On December 3, the United States Court of Appeals for the Second Circuit overturned the 2008 conviction of Alfred Caronia, a former drug company sales representative, for violating the Food, Drug and Cosmetic Act (FDCA) by introducing a misbranded drug into interstate commerce.

In 2008, Caronia was convicted of promoting the use of Xyrem, a narcolepsy drug, to treat excessive daytime sleepiness, muscle disorders and chronic fatigue although the FDA had not approved the drug to treat those conditions.

Caronia and his attorneys maintained that it should not be a crime for drug companies and sales representatives to truthfully promote FDA-approved drugs for legal, off-label uses when doctors may engage in similar speech without penalty.

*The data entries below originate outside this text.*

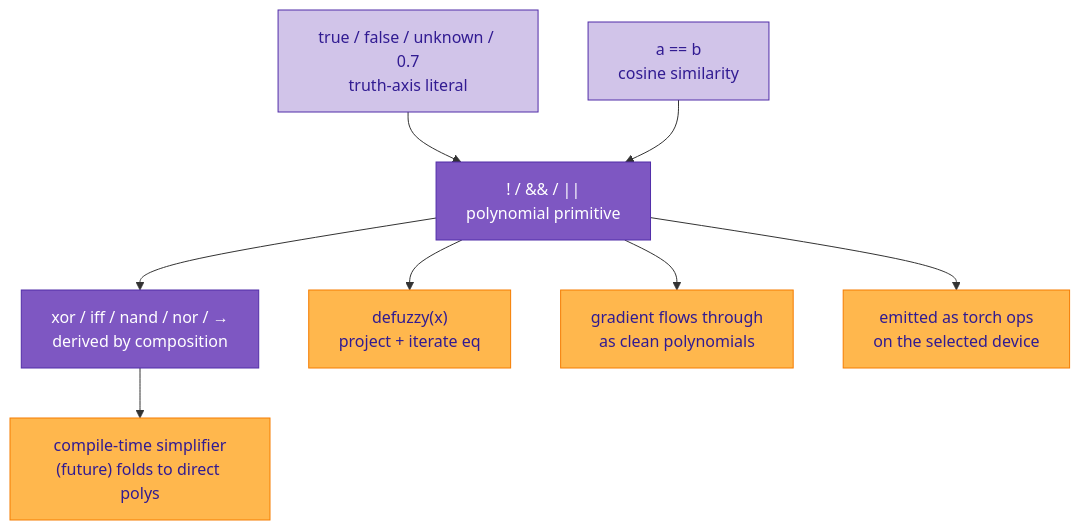
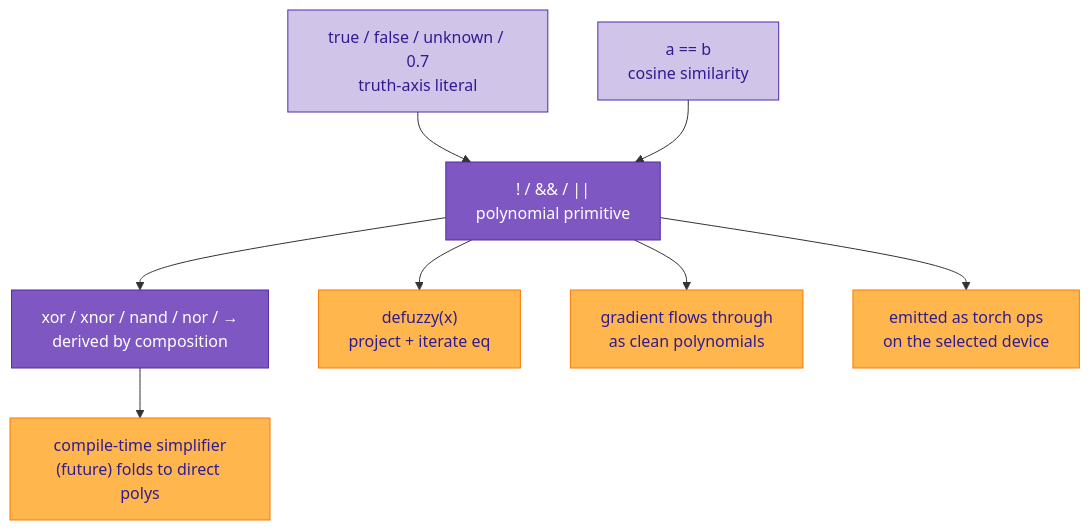
One commit to EmmaLeonhart/Sutra changed the fourth of 4 diagrams in docs/logical-operations.md. Above: the diagram before and after it, drawn with Mermaid. The commit also changed other lines of this file and 14 other files, not shown here.

````diff
--- a/docs/logical-operations.md
+++ b/docs/logical-operations.md
@@ -305,26 +305,26 @@
 ```mermaid
 graph TB
     LIT["true / false / unknown / 0.7<br/>truth-axis literal"]
     OP["! / && / ||<br/>polynomial primitive"]
-    DER["xor / iff / nand / nor / →<br/>derived by composition"]
+    DER["xor / xnor / nand / nor / →<br/>derived by composition"]
     SIMP["compile-time simplifier<br/>(future) folds to direct polys"]
     EQ["a == b<br/>cosine similarity"]
     DEF["defuzzy(x)<br/>project + iterate eq"]
     GRAD["gradient flows through<br/>as clean polynomials"]
     CUDA["emitted as torch ops<br/>on the selected device"]
 
     LIT --> OP
     OP --> DER
     DER --> SIMP
     EQ --> OP
     OP --> DEF
     OP --> GRAD
     OP --> CUDA
 
     classDef input fill:#d1c4e9,color:#311b92,stroke:#512da8
     classDef op fill:#7e57c2,color:#fff,stroke:#512da8
     classDef down fill:#ffb74d,color:#311b92,stroke:#f57c00
     class LIT,EQ input
     class OP,DER op
     class SIMP,DEF,GRAD,CUDA down
 ```
````
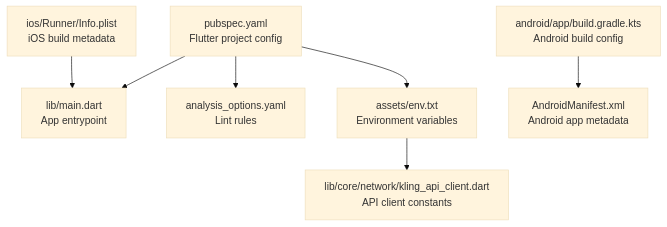
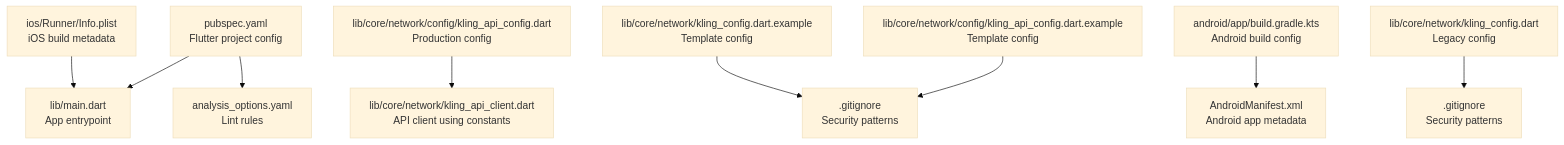
The first of 5 diagrams in .qoder/repowiki/en/content/Configuration Management.md (cripnail/kling_app), drawn with Mermaid (base theme) before and after one commit. The commit also changed other lines of this file and 15 other files, not shown here.

````diff
--- a/.qoder/repowiki/en/content/Configuration Management.md
+++ b/.qoder/repowiki/en/content/Configuration Management.md
@@ -37,9 +49,11 @@
 ```mermaid
 graph TB
 A["pubspec.yaml<br/>Flutter project config"] --> B["lib/main.dart<br/>App entrypoint"]
 A --> C["analysis_options.yaml<br/>Lint rules"]
-A --> D["assets/env.txt<br/>Environment variables"]
-D --> E["lib/core/network/kling_api_client.dart<br/>API client constants"]
-F["android/app/build.gradle.kts<br/>Android build config"] --> G["AndroidManifest.xml<br/>Android app metadata"]
-H["ios/Runner/Info.plist<br/>iOS build metadata"] --> B
+D["lib/core/network/config/kling_api_config.dart<br/>Production config"] --> E["lib/core/network/kling_api_client.dart<br/>API client using constants"]
+F["lib/core/network/config/kling_api_config.dart.example<br/>Template config"] --> G[".gitignore<br/>Security patterns"]
+H["android/app/build.gradle.kts<br/>Android build config"] --> I["AndroidManifest.xml<br/>Android app metadata"]
+J["ios/Runner/Info.plist<br/>iOS build metadata"] --> B
+K["lib/core/network/kling_config.dart<br/>Legacy config"] --> L[".gitignore<br/>Security patterns"]
+M["lib/core/network/kling_config.dart.example<br/>Template config"] --> G
 ```
````
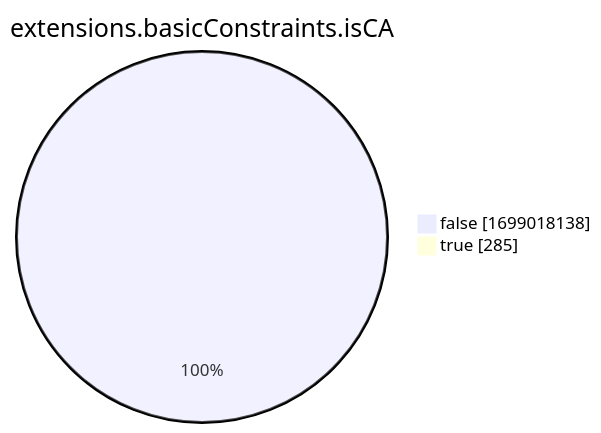
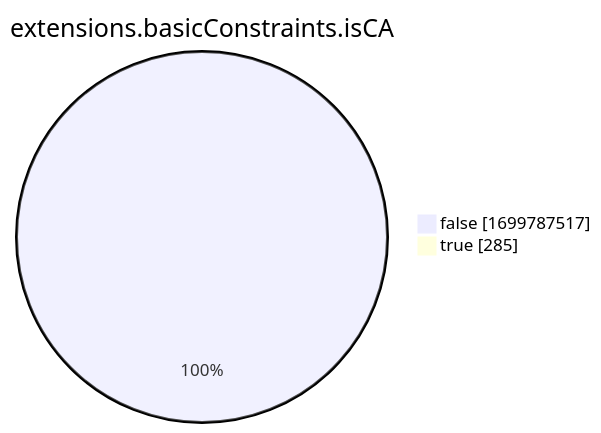
Before and after one commit to christiankrug/ctmonitor_visualization: the eighth of 15 diagrams in xenon2022/README.md, drawn with Mermaid. The commit also changed other lines of this file, not shown here.

````diff
--- a/xenon2022/README.md
+++ b/xenon2022/README.md
@@ -2865,6 +2865,6 @@
 ```mermaid
 pie showData
 title extensions.basicConstraints.isCA
-"false" :1699018138
+"false" :1699787517
 "true" :285
 ```
````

The court held that "the government cannot prosecute pharmaceutical manufacturers and their representatives under the FDCA for speech promoting the lawful, off-label use of an FDA-approved drug."

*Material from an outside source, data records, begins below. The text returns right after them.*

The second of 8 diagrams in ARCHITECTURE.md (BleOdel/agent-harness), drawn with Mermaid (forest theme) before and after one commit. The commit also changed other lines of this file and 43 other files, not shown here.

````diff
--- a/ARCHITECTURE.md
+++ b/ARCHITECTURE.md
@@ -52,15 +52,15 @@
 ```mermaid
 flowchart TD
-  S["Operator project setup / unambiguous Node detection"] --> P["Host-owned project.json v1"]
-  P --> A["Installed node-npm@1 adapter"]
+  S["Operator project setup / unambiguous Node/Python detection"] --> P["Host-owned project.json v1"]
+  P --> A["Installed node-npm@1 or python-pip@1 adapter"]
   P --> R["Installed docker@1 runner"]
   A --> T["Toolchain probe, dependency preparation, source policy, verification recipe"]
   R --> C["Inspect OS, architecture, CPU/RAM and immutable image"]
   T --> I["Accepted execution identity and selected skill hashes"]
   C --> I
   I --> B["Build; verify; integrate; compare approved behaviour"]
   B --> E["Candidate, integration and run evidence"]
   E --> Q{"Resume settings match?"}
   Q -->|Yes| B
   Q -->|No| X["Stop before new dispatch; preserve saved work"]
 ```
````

An attorney for Caronia told Reuters the decision "increases the marketability of drugs, and means consumers can be fully informed by sales representatives, manufacturers and their own physicians."

Click here to read Reuters’ coverage of the decision.

Click here to read the Court’s 82-page opinion.